Secure your wireless network, there is no good reason not too. Why share your expensive internet connection with someone you don't know, and more importantly you have no control over what they do. If a wireless router is left at the default settings using any one of the common username and password combinations someone could lock you out of your own wireless router. This can easily be fixed by reseting the router but it is easier to prevent it by changing the default password. Not securing your wireless network is asking for trouble, so take a moment and secure your router today. Most new routers firmware is pretty smart and your system can be quite secure. Always be sure your security is on and active.
For home and business users you can control the internet accessed by you network by filtering it with services like openDNS. When properly configured network users are forced to route all traffic trough openDNS servers. OpenDNS is easy to setup and can be quite effective. The service has a number of real world benefits and can provide easy and quick filters for any number of categories. The downside is they know ever request they blocked and all traffic flows trough them. Some routers are coming preconfigured for openDNS.
One of the easiest ways to secure your router is to simply follow the built in configuration tools found on most routers. An alternative for older or less expensive routers would be to use the configuration disk that comes with the wireless router. The best security choice at this time is WPA2 personal using a strong password. Before securing your network be sure all your hardware supports WPA2. If not you may select WPA and TKIP encryption. This allow older and newer devices to connect to your network.
In general any encryption is better than an open network. However, cracking encrytion really is a matter of money, if a person has access to password cracking tools and a powerful computer it can be very hard to prevent being hacked by them.
Wireless networks broadcast a name that is used to identify them, called an service set identifier or SSID. This can be any name, so it is best when setting up your home network to select a name that is easy for you to remember and be sure to only connect to your wireless network. It is best not to pick an SSID that could identify you in anyway. This offers no real security, it is just a means to make it harder for an attacker to know whom he is attacking. There is also an option to hide or not broadcast an SSID, this is not worth setting, since there are simple tools one can download to find and locate hidden networks and find out the SSID and the general direction of the wireless network.
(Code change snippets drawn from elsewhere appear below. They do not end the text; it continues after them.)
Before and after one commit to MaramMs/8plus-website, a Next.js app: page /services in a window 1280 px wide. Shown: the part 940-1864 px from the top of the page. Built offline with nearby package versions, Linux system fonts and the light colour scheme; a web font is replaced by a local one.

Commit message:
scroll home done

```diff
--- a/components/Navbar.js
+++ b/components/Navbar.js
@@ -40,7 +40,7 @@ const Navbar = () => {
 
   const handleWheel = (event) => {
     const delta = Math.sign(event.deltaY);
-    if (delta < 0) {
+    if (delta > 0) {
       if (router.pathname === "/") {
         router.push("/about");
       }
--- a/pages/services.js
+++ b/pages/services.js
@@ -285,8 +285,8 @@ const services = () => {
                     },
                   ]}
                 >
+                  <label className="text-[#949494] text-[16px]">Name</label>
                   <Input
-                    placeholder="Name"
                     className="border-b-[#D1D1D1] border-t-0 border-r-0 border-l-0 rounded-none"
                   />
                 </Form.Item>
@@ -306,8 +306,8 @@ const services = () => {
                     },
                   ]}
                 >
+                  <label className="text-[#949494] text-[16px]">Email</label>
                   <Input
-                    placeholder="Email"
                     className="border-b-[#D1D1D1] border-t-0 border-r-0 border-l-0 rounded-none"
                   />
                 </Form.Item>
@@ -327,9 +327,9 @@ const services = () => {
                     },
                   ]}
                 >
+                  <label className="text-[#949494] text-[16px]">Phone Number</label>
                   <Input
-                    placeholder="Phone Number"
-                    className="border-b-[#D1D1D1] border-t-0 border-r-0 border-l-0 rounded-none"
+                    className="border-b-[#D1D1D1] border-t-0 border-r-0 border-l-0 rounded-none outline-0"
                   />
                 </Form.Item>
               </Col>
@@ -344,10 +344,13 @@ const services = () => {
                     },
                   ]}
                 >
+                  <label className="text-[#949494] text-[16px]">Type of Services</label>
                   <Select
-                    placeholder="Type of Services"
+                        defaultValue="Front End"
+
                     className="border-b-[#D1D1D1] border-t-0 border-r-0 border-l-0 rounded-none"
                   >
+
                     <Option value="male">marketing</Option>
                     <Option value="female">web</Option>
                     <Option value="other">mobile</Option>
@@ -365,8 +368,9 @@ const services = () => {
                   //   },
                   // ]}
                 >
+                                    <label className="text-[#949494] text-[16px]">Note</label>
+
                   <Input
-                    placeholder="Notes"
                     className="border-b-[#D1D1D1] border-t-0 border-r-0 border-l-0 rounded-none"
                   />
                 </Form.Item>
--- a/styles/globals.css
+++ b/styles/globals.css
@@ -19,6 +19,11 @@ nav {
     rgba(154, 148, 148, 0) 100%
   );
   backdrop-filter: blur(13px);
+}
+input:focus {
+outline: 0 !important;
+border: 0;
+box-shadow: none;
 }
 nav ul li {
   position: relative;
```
There are other settings that can help secure your router and some are brand specific. In general you would want to turn off UPNP or universal plug in play. Universal plug in play should only be turned on if you know you need it , otherwise be sure it is off. Any remote access settings should be disabled as well. There really is no reason for a home user to need to configure a router remotely so it is best to turn off remote access.
When setting up a guest account select the option to keep the network seperate. The verbage varies between devices so look for something like network isolation, wireless isolation, AP isolation, or leave enable routing between zones unchecked. For basic wireless security a few simple steps is all that is needed to secure your wireless network.
Even though it sounds easy this will be to hard for some and if you are one of those people you need not worry call PCMD and we can get your wireless router secured for you. PCMD service area includes Santa Maria, Orcutt, Solvang, Santa Ynez, Buellton, Santa Barbara, Goleta, Nipomo, Arroyo Grande, Pismo Beach, Grover Beach, Oceano, Shell Beach, Lompoc, Los Alamos, and surrounding areas.
PCMD works on all brands of Wireless routers. We can configure your Asus, Arris, Atheros, Belkin, Comcast Xfinity, D-Link, Linksys, Tenda, TP-Link, and all others. We can install and configure after market open source firmware DD-WRT, or TomatoUSB on supported routers as well. For a step by step sample wireless configuration vist our how to Secure Your Wireless.